Adding those things to your course is simple, usually just a matter of inserting said media onto the screen. However, building a cohesive course is more than just inserting stuff on a screen. There are other considerations.

Design the Look of the E-Learning Course

What’s on a screen?

  • Fonts. They are more than the text you read; they’re also a graphic. Which fonts are you using in your course? Are they contextually aligned with your content?
  • Shapes. Shapes can have straight edges or rounded; they can have outlines or not. The shape can represent something elegant or informal.
  • Illustrations. There are all sorts of illustrative styles. One popular style today is the corporate Memphis look. Of course, there are many designers who find it to be barren.
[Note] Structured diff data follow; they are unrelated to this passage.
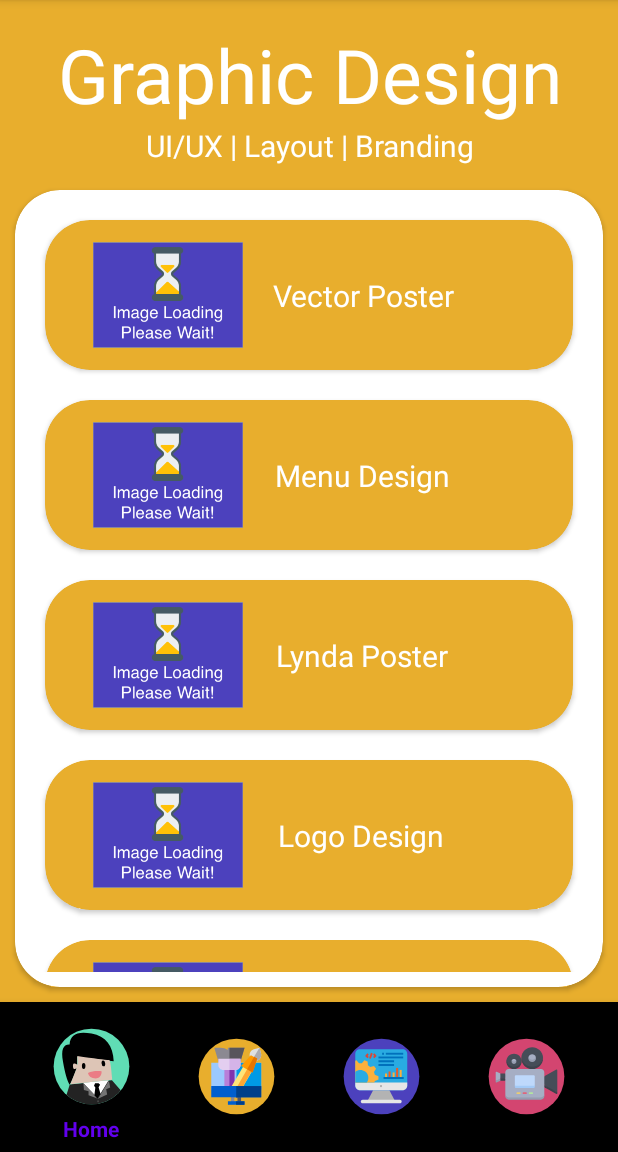
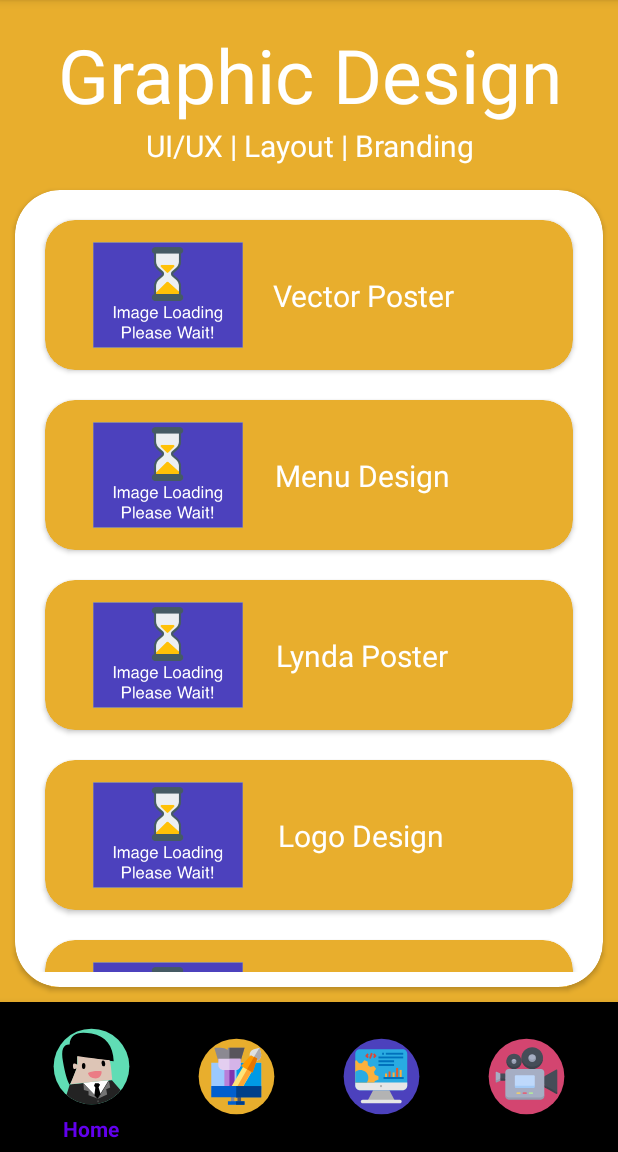
Before and after one commit to StellarSkyline/SethPortfolioAndroid, an Android app: the FragmentGraphics screen opened through its navigation route, on a phone screen of 412 x 824 dp, the part 84-1236 px from its top. Run offline under Robolectric (Android 15) with nearby library versions, the phone set to English and light mode, and no system bars; our stand-ins replace Picasso; pictures from the network do not load.

Commit message:
GraphicsFragment: Improved RecyclerView Layout

```diff
--- a/app/src/main/java/com/example/sethportfolio/data/adapter/AdapterGraphics.kt
+++ b/app/src/main/java/com/example/sethportfolio/data/adapter/AdapterGraphics.kt
@@ -39,9 +39,6 @@ class AdapterGraphics(var mContext: Context):RecyclerView.Adapter<AdapterGraphic
                 .placeholder(R.drawable.img_loading)
                 .into(itemView.image_view_graphics)
 
-
-
-
         }
 
     }
--- a/app/src/main/java/com/example/sethportfolio/data/repo/FragmentRepo.kt
+++ b/app/src/main/java/com/example/sethportfolio/data/repo/FragmentRepo.kt
@@ -23,39 +23,39 @@ class FragmentRepo() {
 
         //Graphics2
         list.add(Graphics("https://firebasestorage.googleapis.com/v0/b/sethportfolio-88648.appspot.com/o/graphics_2.jpg?alt=media&token=9326f3e7-7751-4532-9463-1cd9bcc14f2a",
-        "Menu Design","This was a commissioned work for a local business, Healthylicious back in 2014", "Adobe Photoshop"))
+        "Menu Design","This was a commissioned work for a local business, Healthylicious back in 2014", "PS"))
 
         //Graphics3
         list.add(Graphics("https://firebasestorage.googleapis.com/v0/b/sethportfolio-88648.appspot.com/o/graphics_3.JPG?alt=media&token=6d3e2e6b-fb84-4361-af7b-bc0fa113b484",
-        "Lynda Poster", "This project was created as a partnership between College of Du page and Lynda.com", "Adobe Photoshop"))
+        "Lynda Poster", "This project was created as a partnership between College of Du page and Lynda.com", "PS"))
 
         //Graphics4
         list.add(Graphics("https://firebasestorage.googleapis.com/v0/b/sethportfolio-88648.appspot.com/o/graphics_4.jpg?alt=media&token=daa3bed5-a833-4dff-93a7-aa3b63bb05e5",
-        "Logo Design", "This was a commissioned logo design for the Organization of Social Studies Teachers in the Philippines", "Adobe Photoshop"))
+        "Logo Design", "This was a commissioned logo design for the Organization of Social Studies Teachers in the Philippines", "PS"))
 
         //Graphics5
         list.add(Graphics("https://firebasestorage.googleapis.com/v0/b/sethportfolio-88648.appspot.com/o/graphics_5.jpg?alt=media&token=34da36aa-805d-4b57-87f1-eb51a2f7ec81",
-        "TELUS Poster","This was an internal add in TELUS International Philippines", "Adobe Photoshop"))
+        "TELUS Poster","This was an internal add in TELUS International Philippines", "PS"))
 
         //Graphics6
         list.add(Graphics("https://firebasestorage.googleapis.com/v0/b/sethportfolio-88648.appspot.com/o/graphics_6.jpg?alt=media&token=1dda89d3-bf43-42f7-9cdf-d65b42cdfea4",
-            "TELUS Poster", "This was an internal add promoting healthy eating", "Adobe Photoshop"))
+            "TELUS Poster", "This was an internal add promoting healthy eating", "PS"))
 
         //Graphics7
         list.add(Graphics("https://firebasestorage.googleapis.com/v0/b/sethportfolio-88648.appspot.com/o/graphics_7.jpg?alt=media&token=301f89a3-74f9-4453-a85b-dcf240bc01fb",
-        "TELUS Poster","This was an internal add promoting an internal video event","Adobe Photoshop"))
+        "TELUS Poster","This was an internal add promoting an internal video event","PS"))
 
         //Graphics8
         list.add(Graphics("https://firebasestorage.googleapis.com/v0/b/sethportfolio-88648.appspot.com/o/graphics_8.jpg?alt=media&token=b79a6f1d-107b-4de0-bd5f-70a6c1cbc3ac",
-        "Baby World Packaging","This is a sample packaging design commissioned by BabyWorld Philippines", "Adobe Illustrator"))
+        "Baby World Packaging","This is a sample packaging design commissioned by BabyWorld Philippines", "AI"))
 
         //Graphics9
         list.add(Graphics("https://firebasestorage.googleapis.com/v0/b/sethportfolio-88648.appspot.com/o/graphics_9.jpg?alt=media&token=fc86c4a7-9ace-4921-9ffd-d0f43d10be21",
-        "Product Design","This is a Product Design Artboard that was commissioned by Jungle Pals Philippines","Adobe Illustrator"))
+        "Product Design","This is a Product Design Artboard that was commissioned by Jungle Pals Philippines","AI"))
 
         //Graphics10
         list.add(Graphics("https://firebasestorage.googleapis.com/v0/b/sethportfolio-88648.appspot.com/o/graphics_10.jpg?alt=media&token=d3dc1d7b-872d-4522-9bbd-0c6b18913fe0",
-        "Product Design", "This was a Product Design  art board commissioned by BabyFlo Philippines","Adobe Illustrator"))
+        "Product Design", "This was a Product Design  art board commissioned by BabyFlo Philippines","AI"))
         return list
 
     }
--- a/app/src/main/res/layout/adapter_row_graphics.xml
+++ b/app/src/main/res/layout/adapter_row_graphics.xml
@@ -5,7 +5,7 @@
     android:layout_height="wrap_content"
     android:layout_margin="10dp"
     app:cardBackgroundColor="@color/LightOrange"
-    app:cardCornerRadius="30dp">
+    app:cardCornerRadius="20dp">
 
     <androidx.constraintlayout.widget.ConstraintLayout
         android:layout_width="match_parent"
```
Also changed, not shown: 1 other file.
And this brings us to a key consideration when working with multimedia: the bullet points above speak to some visual design requirements. Who will design what you need? What is the correct imagery and use of fonts and desired color schemes?

A challenge for many e-learning developers: having ideas about what you want and executing on those ideas is not the same. I see lots of good courses that are not designed well. The cause is usually that the e-learning developer lacks the technical skill to construct the right media.

Create Audio and Video Resources

There are similar considerations for other multimedia such audio and video.

Recording audio is easy and straightforward in most of the authoring tools. However, they don’t tend to have a lot of sophistication when it comes to editing or managing the audio.

For simple audio, recording from the authoring tool is fine. But for longer audio, there are considerations about how to record, who will record it, and how it’s all managed.

You can do it all in-house or DIY, but you do get what you pay for. I figure non-professional talent gives you presentation quality audio. It’s inexpensive, gets the job done, yet isn’t going to be perfect. But it’s not the same as pro-quality narration.

The good thing today is that there are many voice over artists and talent services where getting professional audio at a reasonable cost is viable.

Video is another one of those tricky issues. Today’s smart phones have better capabilities than I had doing professional video work 25 years ago. It’s easy to shoot video and edit it. But there is a significant difference between a DIY video and getting something done professionally. Or at a minimum, spending time on edits to get things to look right and not drag on.

The big question for any of the course’s multimedia is who is going to determine and design what you need? And then who is going to produce the media?

I throw this out because the course will look like something. And you’ll put something on the screen. And there’s a cost associated with it. Doing it yourself may cost less money but may impact the quality of what you produce.

Thus, at the beginning of the project time needs to be spent on the media requirements and production considerations. And then determine if there needs to be a budget to accommodate those requirements.

How do you determine those things when you start an e-learning project?


Download the fully revised, free 63-page ebook: The Insider’s Guide to Becoming a Rapid E-Learning Pro 

Free E-Learning Resources

Want to learn more? Check out these articles and free resources in the community.

Here’s a great job board for e-learning, instructional design, and training jobs

Participate in the weekly e-learning challenges to sharpen your skills

Get your free PowerPoint templates and free graphics & stock images.

Lots of cool e-learning examples to check out
and find inspiration.

Getting Started? This e-learning 101 series and the free e-books will help.

 

7 Types Of eLearning Templates EVERY eLearning Pro Should Have In Their Personal Library

Some graphic designers worry that templates destroy originality and spawn copy-cat products. Is it possible to use them as an edge in eLearning course development? And which are the must-haves for your personal eLearning library?

This post was first published on eLearning Industry.